The answer should be each line of the records that contains the word "fullturn"; please copy them all.

⁂

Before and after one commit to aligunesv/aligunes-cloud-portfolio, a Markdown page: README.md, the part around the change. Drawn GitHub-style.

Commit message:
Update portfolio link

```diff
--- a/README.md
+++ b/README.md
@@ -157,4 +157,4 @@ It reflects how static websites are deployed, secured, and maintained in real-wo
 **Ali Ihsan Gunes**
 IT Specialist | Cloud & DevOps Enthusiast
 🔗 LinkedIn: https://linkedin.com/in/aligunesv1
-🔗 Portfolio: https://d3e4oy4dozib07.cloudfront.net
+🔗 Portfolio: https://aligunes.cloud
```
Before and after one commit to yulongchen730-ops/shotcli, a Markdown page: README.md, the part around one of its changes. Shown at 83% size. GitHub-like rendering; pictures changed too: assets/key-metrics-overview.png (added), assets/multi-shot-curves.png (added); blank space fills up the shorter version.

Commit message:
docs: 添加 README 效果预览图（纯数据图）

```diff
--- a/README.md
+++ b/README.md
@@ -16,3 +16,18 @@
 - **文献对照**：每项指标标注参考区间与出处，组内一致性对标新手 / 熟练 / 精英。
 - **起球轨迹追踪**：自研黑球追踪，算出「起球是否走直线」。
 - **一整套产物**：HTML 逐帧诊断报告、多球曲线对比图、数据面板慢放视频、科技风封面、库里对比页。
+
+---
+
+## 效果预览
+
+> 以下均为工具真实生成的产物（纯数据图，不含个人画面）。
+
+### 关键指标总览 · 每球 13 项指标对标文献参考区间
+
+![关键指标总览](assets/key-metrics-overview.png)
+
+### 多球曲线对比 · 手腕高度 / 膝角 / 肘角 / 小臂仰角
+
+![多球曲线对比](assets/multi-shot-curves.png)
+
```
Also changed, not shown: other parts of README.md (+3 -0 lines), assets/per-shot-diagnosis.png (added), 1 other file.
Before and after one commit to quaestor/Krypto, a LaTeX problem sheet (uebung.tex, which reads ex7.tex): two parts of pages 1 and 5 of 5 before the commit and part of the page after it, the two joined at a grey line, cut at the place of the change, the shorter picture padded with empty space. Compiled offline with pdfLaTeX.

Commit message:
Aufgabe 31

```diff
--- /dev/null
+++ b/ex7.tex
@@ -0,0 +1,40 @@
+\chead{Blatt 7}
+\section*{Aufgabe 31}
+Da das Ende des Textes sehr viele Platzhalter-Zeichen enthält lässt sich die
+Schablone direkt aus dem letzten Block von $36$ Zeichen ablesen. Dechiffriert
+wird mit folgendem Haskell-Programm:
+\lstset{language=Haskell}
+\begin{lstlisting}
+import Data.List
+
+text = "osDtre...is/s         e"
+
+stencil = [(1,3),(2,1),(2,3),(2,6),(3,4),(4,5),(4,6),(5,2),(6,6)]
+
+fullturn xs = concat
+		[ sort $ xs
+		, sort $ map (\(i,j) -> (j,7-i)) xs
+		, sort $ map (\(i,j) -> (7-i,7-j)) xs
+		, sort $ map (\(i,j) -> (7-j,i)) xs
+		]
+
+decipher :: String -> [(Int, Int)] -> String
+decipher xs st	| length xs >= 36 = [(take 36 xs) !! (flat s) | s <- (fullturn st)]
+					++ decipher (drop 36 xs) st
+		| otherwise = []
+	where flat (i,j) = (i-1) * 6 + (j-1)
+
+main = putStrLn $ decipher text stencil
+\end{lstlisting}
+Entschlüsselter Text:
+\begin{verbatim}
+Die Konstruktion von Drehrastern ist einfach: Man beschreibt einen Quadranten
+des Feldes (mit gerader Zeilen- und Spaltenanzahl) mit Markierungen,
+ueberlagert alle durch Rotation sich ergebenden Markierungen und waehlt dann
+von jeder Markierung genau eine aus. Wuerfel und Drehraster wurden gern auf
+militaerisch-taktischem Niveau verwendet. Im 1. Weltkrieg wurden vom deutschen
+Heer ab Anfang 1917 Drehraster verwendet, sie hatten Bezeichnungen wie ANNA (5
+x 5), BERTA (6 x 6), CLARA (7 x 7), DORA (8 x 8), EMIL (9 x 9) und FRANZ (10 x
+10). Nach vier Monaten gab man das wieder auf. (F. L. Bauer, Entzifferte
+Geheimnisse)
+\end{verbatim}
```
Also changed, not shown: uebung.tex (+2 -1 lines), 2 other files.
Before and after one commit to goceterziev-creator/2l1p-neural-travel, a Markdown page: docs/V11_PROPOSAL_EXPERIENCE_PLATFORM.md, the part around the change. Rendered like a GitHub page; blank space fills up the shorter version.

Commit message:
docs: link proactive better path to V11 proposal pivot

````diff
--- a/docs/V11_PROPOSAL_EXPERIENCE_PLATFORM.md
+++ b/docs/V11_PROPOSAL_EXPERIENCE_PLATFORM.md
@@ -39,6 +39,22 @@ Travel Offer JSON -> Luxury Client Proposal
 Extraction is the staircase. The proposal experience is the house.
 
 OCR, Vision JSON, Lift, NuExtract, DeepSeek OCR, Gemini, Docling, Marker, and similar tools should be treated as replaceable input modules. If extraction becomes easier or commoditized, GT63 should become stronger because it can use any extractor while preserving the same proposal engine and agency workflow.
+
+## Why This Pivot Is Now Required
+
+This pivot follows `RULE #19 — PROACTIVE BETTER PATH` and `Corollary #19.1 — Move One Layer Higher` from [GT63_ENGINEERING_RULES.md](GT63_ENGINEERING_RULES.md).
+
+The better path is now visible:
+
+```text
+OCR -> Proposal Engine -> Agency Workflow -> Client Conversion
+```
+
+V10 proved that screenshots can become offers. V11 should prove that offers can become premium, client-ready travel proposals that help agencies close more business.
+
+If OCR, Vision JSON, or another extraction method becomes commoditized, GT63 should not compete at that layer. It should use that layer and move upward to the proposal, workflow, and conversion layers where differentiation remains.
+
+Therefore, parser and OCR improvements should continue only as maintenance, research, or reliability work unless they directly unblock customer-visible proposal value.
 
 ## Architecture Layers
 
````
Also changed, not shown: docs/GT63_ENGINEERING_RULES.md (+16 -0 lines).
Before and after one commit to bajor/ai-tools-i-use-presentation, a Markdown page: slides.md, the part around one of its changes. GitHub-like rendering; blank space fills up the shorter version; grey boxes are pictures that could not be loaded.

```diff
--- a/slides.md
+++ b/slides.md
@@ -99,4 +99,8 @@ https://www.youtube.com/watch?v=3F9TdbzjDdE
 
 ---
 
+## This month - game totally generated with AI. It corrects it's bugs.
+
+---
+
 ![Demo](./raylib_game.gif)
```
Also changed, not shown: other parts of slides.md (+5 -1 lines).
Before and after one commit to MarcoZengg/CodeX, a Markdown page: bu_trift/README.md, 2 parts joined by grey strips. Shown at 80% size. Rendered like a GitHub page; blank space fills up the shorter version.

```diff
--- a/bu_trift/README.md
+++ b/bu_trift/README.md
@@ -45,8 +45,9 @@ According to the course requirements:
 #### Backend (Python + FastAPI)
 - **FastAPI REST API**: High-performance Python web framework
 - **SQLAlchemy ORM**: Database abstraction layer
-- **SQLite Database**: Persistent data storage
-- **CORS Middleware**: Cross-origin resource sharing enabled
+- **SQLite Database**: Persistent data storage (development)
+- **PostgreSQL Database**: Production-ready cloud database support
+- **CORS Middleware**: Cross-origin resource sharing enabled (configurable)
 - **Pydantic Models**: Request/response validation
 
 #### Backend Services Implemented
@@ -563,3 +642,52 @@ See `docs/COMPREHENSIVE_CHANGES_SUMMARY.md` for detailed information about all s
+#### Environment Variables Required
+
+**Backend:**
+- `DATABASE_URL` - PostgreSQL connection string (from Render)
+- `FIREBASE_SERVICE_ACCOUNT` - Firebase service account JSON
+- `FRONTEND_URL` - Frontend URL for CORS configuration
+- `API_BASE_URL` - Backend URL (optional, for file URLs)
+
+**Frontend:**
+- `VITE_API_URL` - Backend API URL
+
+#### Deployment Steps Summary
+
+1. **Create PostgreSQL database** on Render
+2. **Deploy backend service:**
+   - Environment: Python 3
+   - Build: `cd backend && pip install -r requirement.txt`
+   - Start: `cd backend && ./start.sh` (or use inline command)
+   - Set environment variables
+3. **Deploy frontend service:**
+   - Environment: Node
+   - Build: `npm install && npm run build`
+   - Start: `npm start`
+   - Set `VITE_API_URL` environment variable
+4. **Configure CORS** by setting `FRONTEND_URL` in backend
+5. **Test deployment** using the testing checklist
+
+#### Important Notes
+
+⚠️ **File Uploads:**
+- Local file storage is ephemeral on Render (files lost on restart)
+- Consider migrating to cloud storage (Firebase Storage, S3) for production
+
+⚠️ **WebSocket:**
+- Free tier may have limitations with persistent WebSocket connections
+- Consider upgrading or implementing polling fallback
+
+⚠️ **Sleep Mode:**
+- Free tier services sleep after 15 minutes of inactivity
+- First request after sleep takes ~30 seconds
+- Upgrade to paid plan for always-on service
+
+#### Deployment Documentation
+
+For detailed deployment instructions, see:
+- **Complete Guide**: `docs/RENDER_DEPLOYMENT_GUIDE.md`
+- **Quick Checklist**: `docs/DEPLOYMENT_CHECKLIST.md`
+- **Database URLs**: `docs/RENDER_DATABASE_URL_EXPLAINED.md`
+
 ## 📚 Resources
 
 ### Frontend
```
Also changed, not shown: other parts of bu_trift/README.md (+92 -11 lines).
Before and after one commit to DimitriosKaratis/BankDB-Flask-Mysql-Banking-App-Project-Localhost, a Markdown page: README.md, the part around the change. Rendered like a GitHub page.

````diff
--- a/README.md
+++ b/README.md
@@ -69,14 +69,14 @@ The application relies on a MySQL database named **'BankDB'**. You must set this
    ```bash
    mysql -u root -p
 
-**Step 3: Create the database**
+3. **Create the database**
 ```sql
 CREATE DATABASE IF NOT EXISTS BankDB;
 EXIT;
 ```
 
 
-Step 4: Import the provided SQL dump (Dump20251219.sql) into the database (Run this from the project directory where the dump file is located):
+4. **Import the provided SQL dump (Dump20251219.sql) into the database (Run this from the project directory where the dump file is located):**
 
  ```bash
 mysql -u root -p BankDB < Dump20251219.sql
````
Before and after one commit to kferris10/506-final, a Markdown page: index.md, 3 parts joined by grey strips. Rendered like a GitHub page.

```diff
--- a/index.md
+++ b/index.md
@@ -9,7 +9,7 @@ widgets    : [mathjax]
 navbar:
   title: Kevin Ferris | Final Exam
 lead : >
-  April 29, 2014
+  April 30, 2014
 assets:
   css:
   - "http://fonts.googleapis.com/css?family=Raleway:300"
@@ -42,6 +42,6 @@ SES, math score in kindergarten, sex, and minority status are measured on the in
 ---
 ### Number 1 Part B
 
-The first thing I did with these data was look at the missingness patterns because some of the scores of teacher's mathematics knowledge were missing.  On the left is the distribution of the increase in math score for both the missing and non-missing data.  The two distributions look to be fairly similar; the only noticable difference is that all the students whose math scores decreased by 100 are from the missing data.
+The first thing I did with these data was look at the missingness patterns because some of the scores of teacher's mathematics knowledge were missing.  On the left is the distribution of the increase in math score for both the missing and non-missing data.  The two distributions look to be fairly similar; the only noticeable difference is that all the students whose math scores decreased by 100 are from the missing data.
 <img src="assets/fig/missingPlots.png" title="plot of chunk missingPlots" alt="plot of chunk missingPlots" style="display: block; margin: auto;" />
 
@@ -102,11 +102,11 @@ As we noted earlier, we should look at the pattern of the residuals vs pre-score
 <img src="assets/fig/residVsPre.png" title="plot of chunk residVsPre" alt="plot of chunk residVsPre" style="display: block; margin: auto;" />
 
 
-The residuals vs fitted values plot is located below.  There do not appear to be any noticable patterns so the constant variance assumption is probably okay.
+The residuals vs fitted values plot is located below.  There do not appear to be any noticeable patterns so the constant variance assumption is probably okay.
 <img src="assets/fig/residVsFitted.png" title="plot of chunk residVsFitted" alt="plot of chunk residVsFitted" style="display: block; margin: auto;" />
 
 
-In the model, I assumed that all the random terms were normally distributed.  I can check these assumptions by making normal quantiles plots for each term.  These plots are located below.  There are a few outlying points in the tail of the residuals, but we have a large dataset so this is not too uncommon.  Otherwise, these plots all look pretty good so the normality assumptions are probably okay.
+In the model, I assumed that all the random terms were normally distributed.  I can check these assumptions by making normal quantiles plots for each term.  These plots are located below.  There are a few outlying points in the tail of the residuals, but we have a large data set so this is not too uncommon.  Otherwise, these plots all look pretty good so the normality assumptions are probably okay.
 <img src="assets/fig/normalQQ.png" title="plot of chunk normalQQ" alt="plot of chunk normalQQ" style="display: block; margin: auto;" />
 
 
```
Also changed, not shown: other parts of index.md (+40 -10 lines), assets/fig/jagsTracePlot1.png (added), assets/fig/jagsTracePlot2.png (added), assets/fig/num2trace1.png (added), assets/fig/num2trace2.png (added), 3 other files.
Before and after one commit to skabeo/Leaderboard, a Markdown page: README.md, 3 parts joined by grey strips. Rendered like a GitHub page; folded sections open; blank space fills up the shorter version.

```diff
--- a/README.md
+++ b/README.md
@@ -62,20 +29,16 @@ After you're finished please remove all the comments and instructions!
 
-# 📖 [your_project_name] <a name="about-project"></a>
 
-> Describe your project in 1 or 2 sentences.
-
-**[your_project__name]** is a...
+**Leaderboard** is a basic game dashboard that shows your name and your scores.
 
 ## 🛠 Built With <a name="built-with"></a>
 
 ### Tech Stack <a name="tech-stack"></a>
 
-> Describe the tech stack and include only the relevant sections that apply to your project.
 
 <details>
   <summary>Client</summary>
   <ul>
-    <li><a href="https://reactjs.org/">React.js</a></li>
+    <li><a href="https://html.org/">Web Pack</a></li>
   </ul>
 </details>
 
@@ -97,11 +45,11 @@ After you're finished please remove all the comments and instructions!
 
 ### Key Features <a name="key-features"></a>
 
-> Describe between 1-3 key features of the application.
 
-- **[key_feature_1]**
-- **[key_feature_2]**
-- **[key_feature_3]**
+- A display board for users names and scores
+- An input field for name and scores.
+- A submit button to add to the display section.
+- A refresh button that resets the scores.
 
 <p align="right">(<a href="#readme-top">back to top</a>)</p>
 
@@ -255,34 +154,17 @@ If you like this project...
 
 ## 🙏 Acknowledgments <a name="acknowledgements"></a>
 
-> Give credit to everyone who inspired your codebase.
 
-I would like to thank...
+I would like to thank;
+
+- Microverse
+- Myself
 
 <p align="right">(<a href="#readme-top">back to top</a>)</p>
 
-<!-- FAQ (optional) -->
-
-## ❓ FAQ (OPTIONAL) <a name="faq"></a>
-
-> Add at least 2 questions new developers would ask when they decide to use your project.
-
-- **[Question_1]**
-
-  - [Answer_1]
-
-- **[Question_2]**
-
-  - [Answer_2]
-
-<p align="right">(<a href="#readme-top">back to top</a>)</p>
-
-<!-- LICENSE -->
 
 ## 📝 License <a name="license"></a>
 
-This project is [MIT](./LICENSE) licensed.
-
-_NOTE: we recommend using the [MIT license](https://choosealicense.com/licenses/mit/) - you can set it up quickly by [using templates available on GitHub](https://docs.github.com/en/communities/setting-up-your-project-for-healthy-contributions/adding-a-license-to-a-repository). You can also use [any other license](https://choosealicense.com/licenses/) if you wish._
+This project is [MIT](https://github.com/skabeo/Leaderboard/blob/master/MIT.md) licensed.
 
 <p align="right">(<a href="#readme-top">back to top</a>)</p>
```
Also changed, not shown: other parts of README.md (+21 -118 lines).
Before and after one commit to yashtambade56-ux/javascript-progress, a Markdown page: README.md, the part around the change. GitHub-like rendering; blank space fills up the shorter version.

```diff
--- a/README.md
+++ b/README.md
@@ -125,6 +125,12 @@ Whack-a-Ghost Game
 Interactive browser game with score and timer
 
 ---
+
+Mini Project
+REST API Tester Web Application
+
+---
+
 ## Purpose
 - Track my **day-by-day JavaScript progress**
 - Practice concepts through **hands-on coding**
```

⁂

» PROBLEM SOLUTION:
+fullturn xs = concat
+decipher xs st	| length xs >= 36 = [(take 36 xs) !! (flat s) | s <- (fullturn st)]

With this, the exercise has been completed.